Faberge : A Life Of Its Own

An Imperial Presentation Box: A minature portrait of Tsar Nicholas 11 set with large diamonds and green enamel surrounds.
An Imperial Presentation Box: A minature portrait of Tsar Nicholas 11 set with large diamonds and green enamel surrounds.

This is a fascinating, at times heartbreaking documentary about The House of Faberge, one of the most prestigious names in ultimate luxury. The film covers one hundred and fifty years of romance, tumultuous history, artistic development and international commercial expansion and development.

Founder Carl Peter Fabergé attended to the demands of the tastes of the Russian Imperial family. FABERGE: A LIFE OF ITS OWN charts the journey of this inimitable Russian jeweller, celebrating his extraordinary talent and craftsmanship. His name and contributions remain a source of admiration and reverence in an opulent, now lost world.

With unprecedented access to the most esteemed private collections, this documentary includes insights and interviews with world experts, scholars and collectors and interviews with the descendants of the Fabergé family.

The famous jeweller’s family history is interwoven with the detailed history of some of the specific artefacts. An example is the 1891 egg that commemorates the then Tsarevitch Nicholas’ Asian travels which led to Asian design influences and very enthusiastic Asian collecting.

Shot in locations across Russia, Europe and USA, including the collection of Her Majesty Queen Elizabeth II, there are spectacular streetscape scenes of Moscow and St. Petersburg. The cinematography is stunning. The artefacts such as the peacock and a contemporary emerald necklace are filmed in lavish, loving closeup so one can admire the detail.

It is also fascinating to see black and white footage from prior to  and during the Russian Revolution. The dysfunctional society is evident: the appalling poverty of the general bulk of the people is contrasted with footage of the glittering court. We see influences of modern art and design and how the Russian Revolution and Great Depression affected the House.

The film begins and ends poignantly with the derelict Faberge dacha. From the encrusted unique, bejewelled Easter eggs of the Romanovs to the 1970s allure of ‘Brut by Faberge’ aftershave, and from the Russian revolution to contemporary glitzy high-power fashion shows in New York and London we see how the Faberge name has survived even through some relatively rocky times.

We learn that at one point in its heyday Faberge’s Russian HQ had over three hundred staff and we see some of today’s top jewellers at work. We are shown, amongst other things, the process of enamelling.

We see watches, trinket boxes, photo frames, cigar boxes, rings, cufflinks, fans, the delightful menagerie of animals and numerous other dazzling items. The extraordinary attention to detailed,exquisite craftsmanship and technique is mentioned throughout.

The film’s soundscape includes snippets from Mussorgsky, Borodin, Tchaikovsky, Rimsky–Korsakov, Chopin and other great Russian composers.

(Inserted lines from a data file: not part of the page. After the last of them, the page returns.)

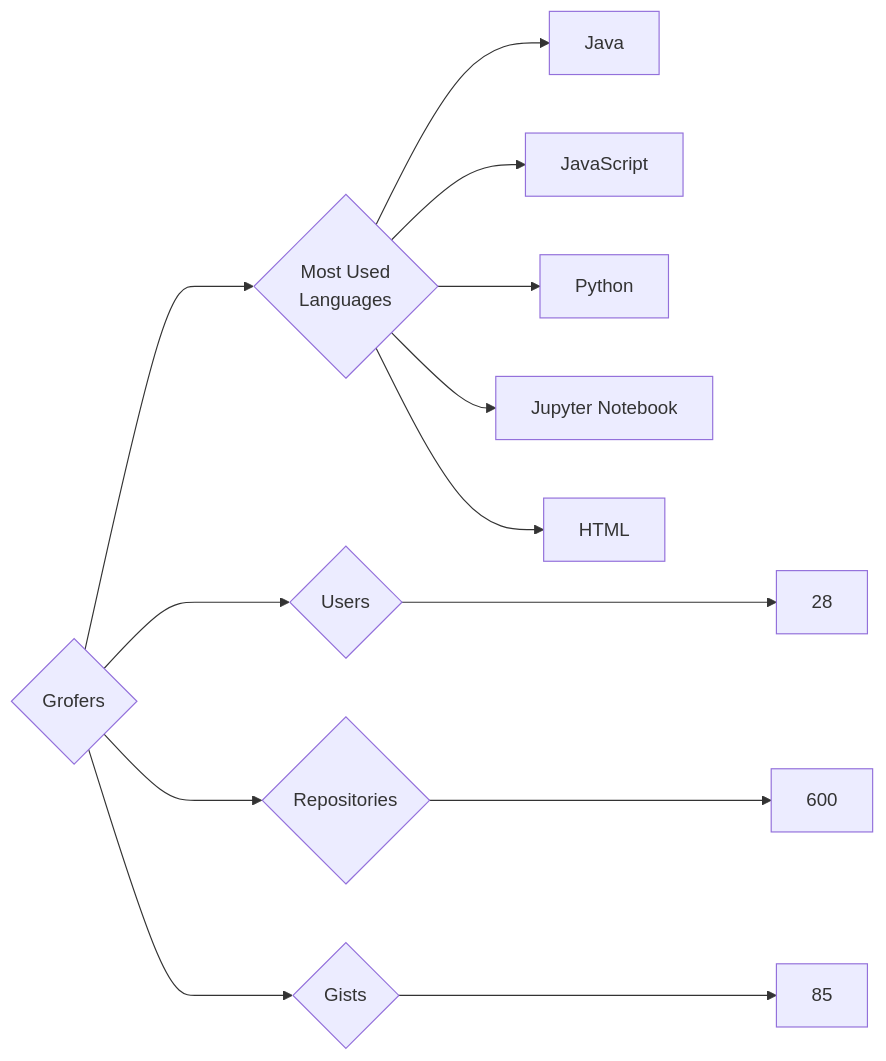
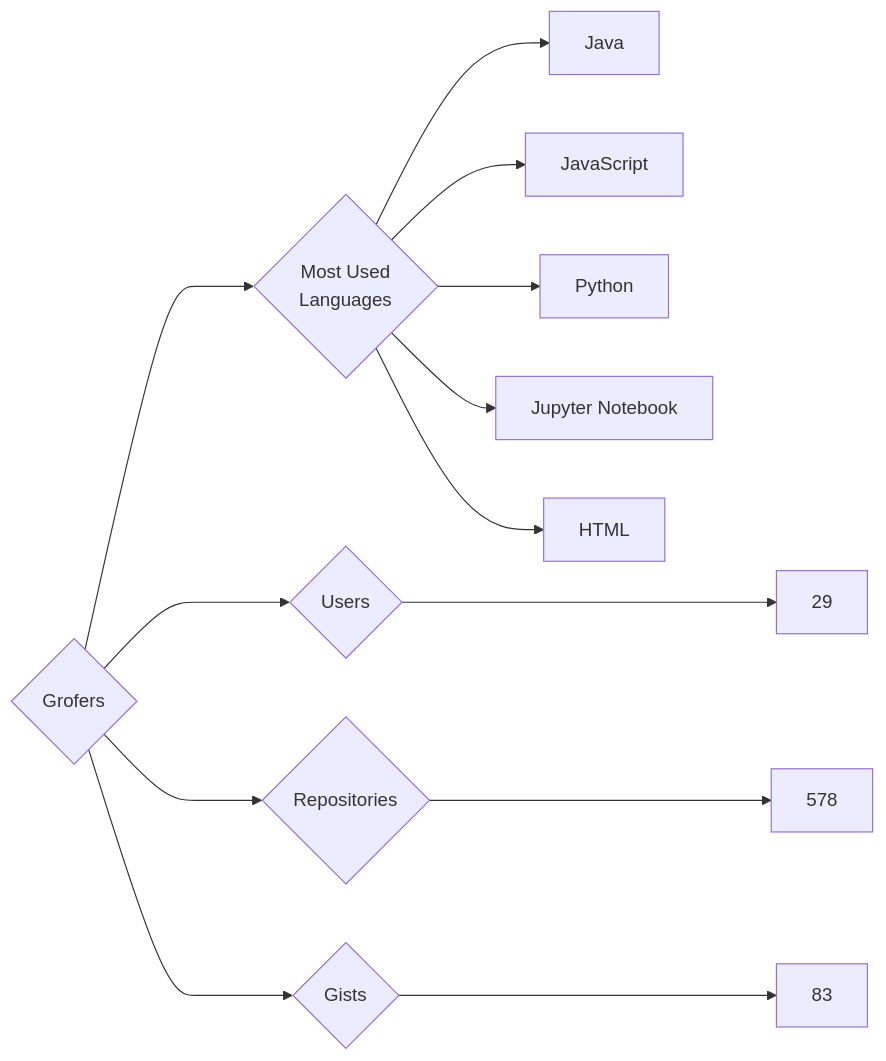
Before and after one commit to trickest/insiders: the diagram in targets/Grofers/README.md, drawn with Mermaid. The commit also changed 1030 other files, not shown here.

````diff
--- a/targets/Grofers/README.md
+++ b/targets/Grofers/README.md
@@ -3,13 +3,13 @@
 ```mermaid
 graph LR
 COMPANY_NAME{Grofers}
-COMPANY_NAME ---> U{Users} ---> UN[28]
-COMPANY_NAME ---> R{Repositories} ---> RN[600]
-COMPANY_NAME ---> G{Gists} ---> GN[85]
+COMPANY_NAME ---> U{Users} ---> UN[29]
+COMPANY_NAME ---> R{Repositories} ---> RN[578]
+COMPANY_NAME ---> G{Gists} ---> GN[83]
 COMPANY_NAME ---> ML{Most Used<br>Languages}
 ML --> Java[Java]
 ML --> JavaScript[JavaScript]
 ML --> Python[Python]
 ML --> Jupyter_Notebook[Jupyter Notebook]
 ML --> HTML[HTML]
 ```
````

Two historic new eggs are also shown in the film in an incredible conclusion. Completed in 2015, The Pearl Egg is the newest first ‘Imperial Class’ egg and was created to mark 100 years since the production of the last Imperial Egg for Tsar Nicolas II. Over 3,000 diamond and natural pearls adorn the magnificent object d’art, now held in a private collection.

Serendipitously unearthed by a US scrap metal dealer a few years ago, the recently discovered Third Imperial egg and its extraordinary story are also discussed in the final part of the film .

An enthralling, oh so opulent film full of lavish splendour and beauty.

Running time : 90 minutes.

FABERGE: A LIFE OF ITS OWN screens at selected cinemas as of August 15.